Work instruction: State, as a bare number, how many lines below contain "test".

Source data:
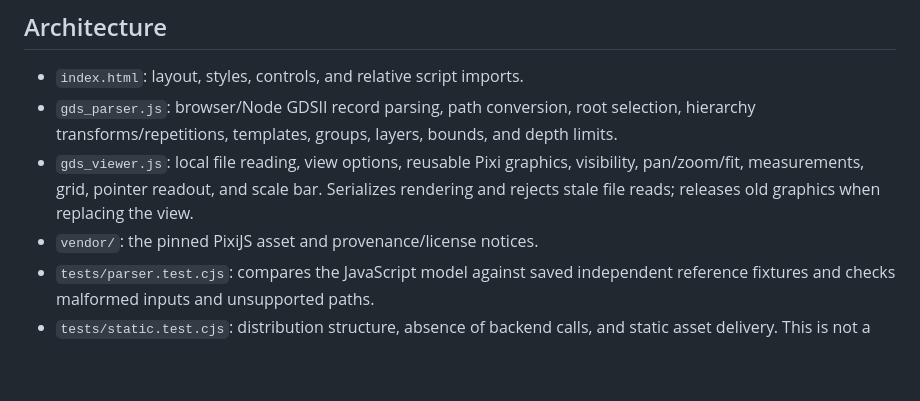
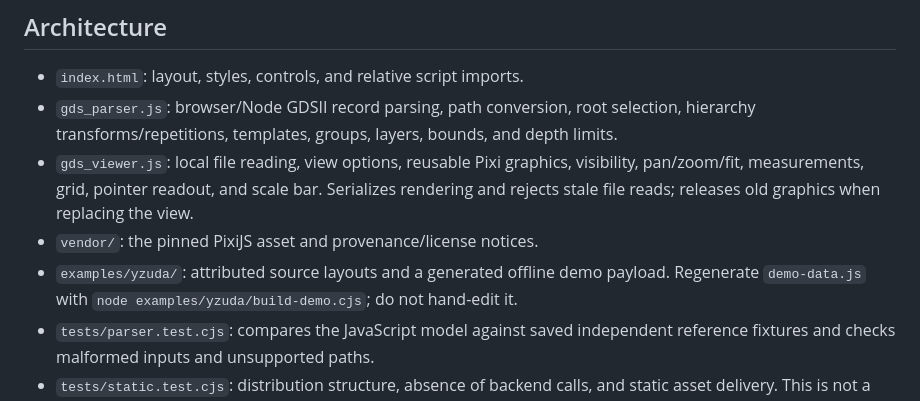
Before and after one commit to cct1123/gdsviewer, a Markdown page: AGENTS.md, the part around the change. Rendered like a GitHub page; blank space fills up the shorter version.

```diff
--- a/AGENTS.md
+++ b/AGENTS.md
@@ -32,6 +32,8 @@ not proof of complete GDSII compatibility; see README.md for limitations.
   pan/zoom/fit, measurements, grid, pointer readout, and scale bar. Serializes rendering
   and rejects stale file reads; releases old graphics when replacing the view.
 - `vendor/`: the pinned PixiJS asset and provenance/license notices.
+- `examples/yzuda/`: attributed source layouts and a generated offline demo payload.
+  Regenerate `demo-data.js` with `node examples/yzuda/build-demo.cjs`; do not hand-edit it.
 - `tests/parser.test.cjs`: compares the JavaScript model against saved independent
   reference fixtures and checks malformed inputs and unsupported paths.
 - `tests/static.test.cjs`: distribution structure, absence of backend calls, and static
```
Also changed, not shown: README.md (+22 -5 lines), docs/yzuda-demo-validation.md (added, +21 -0 lines), examples/yzuda/README.md (added, +30 -0 lines), docs/viewer-xor.png (added), 14 other files.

Task answer: 2